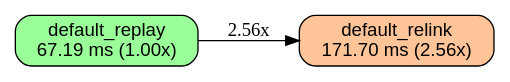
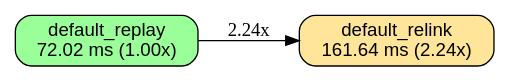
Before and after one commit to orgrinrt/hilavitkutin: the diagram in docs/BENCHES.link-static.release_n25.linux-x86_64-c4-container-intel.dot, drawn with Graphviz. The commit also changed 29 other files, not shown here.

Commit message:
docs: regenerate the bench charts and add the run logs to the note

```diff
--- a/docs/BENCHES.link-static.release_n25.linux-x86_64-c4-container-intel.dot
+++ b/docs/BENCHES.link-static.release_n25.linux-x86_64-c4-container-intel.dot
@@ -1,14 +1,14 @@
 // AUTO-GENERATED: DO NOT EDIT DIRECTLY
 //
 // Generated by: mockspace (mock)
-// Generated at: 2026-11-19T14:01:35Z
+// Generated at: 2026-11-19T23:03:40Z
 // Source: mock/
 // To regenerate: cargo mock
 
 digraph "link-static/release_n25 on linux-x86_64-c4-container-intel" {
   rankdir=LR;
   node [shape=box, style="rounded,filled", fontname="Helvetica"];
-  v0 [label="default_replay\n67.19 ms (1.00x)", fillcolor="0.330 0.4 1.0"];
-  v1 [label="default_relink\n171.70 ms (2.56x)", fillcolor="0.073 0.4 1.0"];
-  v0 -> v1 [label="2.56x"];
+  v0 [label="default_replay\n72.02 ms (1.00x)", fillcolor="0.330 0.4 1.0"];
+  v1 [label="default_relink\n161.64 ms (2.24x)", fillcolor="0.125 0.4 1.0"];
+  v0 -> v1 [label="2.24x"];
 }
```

══════════════════════════════

Every line of the material should be repeated precisely; pictures are to be excluded.

**SOLVED EXERCISE:**
Before and after one commit to orgrinrt/hilavitkutin: the diagram in docs/BENCHES.link-static.release_n25.linux-x86_64-c4-container-intel.dot, drawn with Graphviz. The commit also changed 29 other files, not shown here.

Commit message:
docs: regenerate the bench charts and add the run logs to the note

```diff
--- a/docs/BENCHES.link-static.release_n25.linux-x86_64-c4-container-intel.dot
+++ b/docs/BENCHES.link-static.release_n25.linux-x86_64-c4-container-intel.dot
@@ -1,14 +1,14 @@
 // AUTO-GENERATED: DO NOT EDIT DIRECTLY
 //
 // Generated by: mockspace (mock)
-// Generated at: 2026-11-19T14:01:35Z
+// Generated at: 2026-11-19T23:03:40Z
 // Source: mock/
 // To regenerate: cargo mock
 
 digraph "link-static/release_n25 on linux-x86_64-c4-container-intel" {
   rankdir=LR;
   node [shape=box, style="rounded,filled", fontname="Helvetica"];
-  v0 [label="default_replay\n67.19 ms (1.00x)", fillcolor="0.330 0.4 1.0"];
-  v1 [label="default_relink\n171.70 ms (2.56x)", fillcolor="0.073 0.4 1.0"];
-  v0 -> v1 [label="2.56x"];
+  v0 [label="default_replay\n72.02 ms (1.00x)", fillcolor="0.330 0.4 1.0"];
+  v1 [label="default_relink\n161.64 ms (2.24x)", fillcolor="0.125 0.4 1.0"];
+  v0 -> v1 [label="2.24x"];
 }
```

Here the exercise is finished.